The group announced the news in the very early stages because it plans to hire a CEO and start partnering with other organizations, according to a person familiar with the matter. The effort would be focused internally first, and the companies would bring their data and bargaining power to bear on lowering health-care costs, the person said. Potential ways to bring down costs include providing more transparency over the prices for doctor visits and lab tests, as well as by enabling direct purchasing of some medical items, the person said.
“I’m in favor of anything that helps move the markets a bit, incentivizes competition and puts pressure on the big insurance carriers,” said Ashraf Shehata, a partner in KPMG LLP’s health care and life sciences advisory practice in the U.S. “An employer coalition can do a lot of things. You can encourage reimbursement models and provide incentives for the use of technology.”
“Hard as it might be, reducing health care’s burden on the economy while improving outcomes for employees and their families would be worth the effort,” Bezos said in the statement. “Success is going to require talented experts, a beginner’s mind, and a long-term orientation.”
The initial focus of the new company will be on technology solutions that will provide U.S. employees and their families with simplified, high-quality and transparent health care at a reasonable costs. In the statement, JPMorgan CEO Dimon said the initiative could ultimately expand beyond the three companies.
“Our goal is to create solutions that benefit our U.S. employees, their families and, potentially, all Americans,” he said.
Health-care spending was estimated to account for about 18 percent of the U.S. economy last year, far more than in other developed nations. Despite efforts to curb costs, studies suggest that U.S. doctors and hospitals continue to provide too much health care. In a survey of physicians’ perspectives published last year in the journal PLOS One, the average estimate was that 20 percent of medical care was unneeded, including about a quarter of tests, a fifth of prescriptions and more than one in 10 medical procedures.
Amazon, Berkshire and JPMorgan are among the largest private employers in the U.S., with more than 1 million workers combined. And they’re among the most valuable, with a combined market capitalization of $1.6 trillion, according to data compiled by Bloomberg.
This isn’t the first time big companies have teamed up in an effort to tackle health-care cost. International Business Machines Corp., Berkshire’s BNSF Railway and American Express Co. were among the founding members of the Health Transformation Alliance, which now includes about 40 big companies that want to transform health care. The group ultimately partnered with existing industry players including CVS and UnitedHealth Group Inc.’s OptumRx.
The latest effort is being spearheaded by Todd Combs, who helps oversee investments at Berkshire; Marvelle Sullivan Berchtold, a managing director of JPMorgan; and Beth Galetti, a senior vice president for human resources at Amazon.

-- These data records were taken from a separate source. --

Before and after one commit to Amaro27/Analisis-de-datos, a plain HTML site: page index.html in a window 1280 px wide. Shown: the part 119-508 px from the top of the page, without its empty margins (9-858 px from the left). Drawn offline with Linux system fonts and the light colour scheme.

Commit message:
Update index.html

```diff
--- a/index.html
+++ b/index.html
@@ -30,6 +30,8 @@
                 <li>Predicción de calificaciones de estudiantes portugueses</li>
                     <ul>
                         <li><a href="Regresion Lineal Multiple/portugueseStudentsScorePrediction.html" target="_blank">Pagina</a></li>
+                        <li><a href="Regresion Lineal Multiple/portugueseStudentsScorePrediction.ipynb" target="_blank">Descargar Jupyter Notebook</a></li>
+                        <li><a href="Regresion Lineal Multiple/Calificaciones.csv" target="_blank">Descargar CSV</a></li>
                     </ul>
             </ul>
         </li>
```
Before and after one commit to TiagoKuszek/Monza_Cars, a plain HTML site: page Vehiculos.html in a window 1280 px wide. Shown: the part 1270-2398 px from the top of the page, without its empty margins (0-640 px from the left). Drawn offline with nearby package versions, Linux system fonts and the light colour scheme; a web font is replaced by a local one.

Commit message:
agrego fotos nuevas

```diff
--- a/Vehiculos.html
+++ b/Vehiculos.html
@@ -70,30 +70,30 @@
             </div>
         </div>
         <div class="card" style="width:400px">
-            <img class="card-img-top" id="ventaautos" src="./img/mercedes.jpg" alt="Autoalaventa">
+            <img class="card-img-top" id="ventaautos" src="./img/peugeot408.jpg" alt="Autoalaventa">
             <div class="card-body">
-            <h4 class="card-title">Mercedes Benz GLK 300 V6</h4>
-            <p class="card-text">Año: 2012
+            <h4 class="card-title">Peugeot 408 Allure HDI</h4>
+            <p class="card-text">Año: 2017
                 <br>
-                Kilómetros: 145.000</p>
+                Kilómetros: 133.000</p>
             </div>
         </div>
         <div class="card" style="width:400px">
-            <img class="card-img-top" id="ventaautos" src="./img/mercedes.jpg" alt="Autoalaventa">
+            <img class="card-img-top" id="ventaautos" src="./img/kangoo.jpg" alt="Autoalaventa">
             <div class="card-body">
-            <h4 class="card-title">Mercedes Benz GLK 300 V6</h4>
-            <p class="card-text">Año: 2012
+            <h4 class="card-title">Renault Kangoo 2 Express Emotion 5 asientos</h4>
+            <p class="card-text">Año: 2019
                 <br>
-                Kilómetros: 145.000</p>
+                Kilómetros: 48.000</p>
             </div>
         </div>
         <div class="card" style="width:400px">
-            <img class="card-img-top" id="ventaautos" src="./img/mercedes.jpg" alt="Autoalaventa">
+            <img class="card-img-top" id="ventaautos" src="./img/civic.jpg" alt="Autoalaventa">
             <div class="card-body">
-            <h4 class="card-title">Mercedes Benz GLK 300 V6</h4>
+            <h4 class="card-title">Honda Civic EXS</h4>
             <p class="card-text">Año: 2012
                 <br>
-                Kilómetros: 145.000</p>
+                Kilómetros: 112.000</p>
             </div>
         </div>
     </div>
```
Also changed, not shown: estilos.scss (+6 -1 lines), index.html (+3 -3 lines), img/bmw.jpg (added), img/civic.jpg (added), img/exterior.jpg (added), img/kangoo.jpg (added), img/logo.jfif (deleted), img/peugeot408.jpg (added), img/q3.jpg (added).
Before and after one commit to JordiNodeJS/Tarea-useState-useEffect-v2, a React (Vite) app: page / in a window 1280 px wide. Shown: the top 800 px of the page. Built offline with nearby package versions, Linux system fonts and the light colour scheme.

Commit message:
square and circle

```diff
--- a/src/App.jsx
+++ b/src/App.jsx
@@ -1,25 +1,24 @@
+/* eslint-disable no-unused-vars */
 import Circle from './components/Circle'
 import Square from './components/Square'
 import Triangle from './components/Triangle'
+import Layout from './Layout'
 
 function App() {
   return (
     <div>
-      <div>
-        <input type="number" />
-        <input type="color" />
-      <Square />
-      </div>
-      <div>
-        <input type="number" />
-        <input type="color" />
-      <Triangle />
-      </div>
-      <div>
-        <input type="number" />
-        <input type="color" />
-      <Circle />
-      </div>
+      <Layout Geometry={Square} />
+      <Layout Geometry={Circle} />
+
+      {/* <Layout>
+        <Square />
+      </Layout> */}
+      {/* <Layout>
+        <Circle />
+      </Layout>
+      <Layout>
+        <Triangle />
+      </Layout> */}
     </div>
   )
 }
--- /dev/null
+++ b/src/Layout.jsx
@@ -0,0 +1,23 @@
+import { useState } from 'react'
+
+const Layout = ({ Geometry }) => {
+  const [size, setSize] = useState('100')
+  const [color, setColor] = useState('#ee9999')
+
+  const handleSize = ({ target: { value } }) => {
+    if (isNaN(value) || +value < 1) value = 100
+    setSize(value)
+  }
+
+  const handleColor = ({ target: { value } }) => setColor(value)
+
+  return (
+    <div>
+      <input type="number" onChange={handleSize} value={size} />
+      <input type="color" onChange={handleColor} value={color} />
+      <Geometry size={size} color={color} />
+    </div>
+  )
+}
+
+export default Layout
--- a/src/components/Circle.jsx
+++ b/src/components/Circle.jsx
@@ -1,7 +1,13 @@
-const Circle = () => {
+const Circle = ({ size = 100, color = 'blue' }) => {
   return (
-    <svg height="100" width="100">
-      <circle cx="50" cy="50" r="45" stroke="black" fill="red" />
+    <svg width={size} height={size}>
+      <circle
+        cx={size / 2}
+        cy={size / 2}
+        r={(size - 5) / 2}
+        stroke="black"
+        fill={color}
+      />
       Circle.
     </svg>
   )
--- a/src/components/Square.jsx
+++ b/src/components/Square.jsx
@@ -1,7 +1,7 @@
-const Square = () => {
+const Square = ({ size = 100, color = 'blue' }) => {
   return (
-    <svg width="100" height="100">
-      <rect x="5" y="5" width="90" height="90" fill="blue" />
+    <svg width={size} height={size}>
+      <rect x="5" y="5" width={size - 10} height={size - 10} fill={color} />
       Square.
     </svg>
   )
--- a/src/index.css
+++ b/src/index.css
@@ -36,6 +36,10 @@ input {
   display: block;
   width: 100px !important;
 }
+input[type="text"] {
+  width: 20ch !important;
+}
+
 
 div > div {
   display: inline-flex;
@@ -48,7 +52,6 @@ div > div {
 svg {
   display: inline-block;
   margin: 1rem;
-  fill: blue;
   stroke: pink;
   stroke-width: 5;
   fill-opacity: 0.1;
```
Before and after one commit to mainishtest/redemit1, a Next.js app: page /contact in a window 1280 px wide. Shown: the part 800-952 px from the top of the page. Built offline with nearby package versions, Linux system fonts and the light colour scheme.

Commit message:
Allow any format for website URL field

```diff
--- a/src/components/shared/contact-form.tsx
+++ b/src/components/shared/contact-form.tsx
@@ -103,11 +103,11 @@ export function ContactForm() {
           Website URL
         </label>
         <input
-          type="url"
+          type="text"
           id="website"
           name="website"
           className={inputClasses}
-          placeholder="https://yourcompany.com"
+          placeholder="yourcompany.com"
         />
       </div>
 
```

Buffett handpicked Combs in 2010 as one of his two key stockpickers. Combs, 47, has been taking on a larger role at Berkshire in recent years, and Buffett has said that Combs and Ted Weschler, who also helps oversee investments, will eventually manage the company’s whole portfolio. Combs also joined JPMorgan’s board in 2016.
Sullivan Berchtold joined JPMorgan in August after eight years at the Swiss pharmaceutical company Novartis AG, where she was most recently the global head of mergers and acquisitions, according to her LinkedIn profile.
The management team, location of the headquarters and other operational details will be announced later, the companies said.
Buffett has long bemoaned the cost of U.S. health care. Last year, he came out in favor of drastic changes in the U.S. health system, telling "PBS NewsHour" that government-run health care is probably the best approach and would bring down costs.
“The ballooning costs of health care act as a hungry tapeworm on the American economy,” Buffett said in Tuesday’s statement. “Our group does not come to this problem with answers. But we also do not accept it as inevitable.”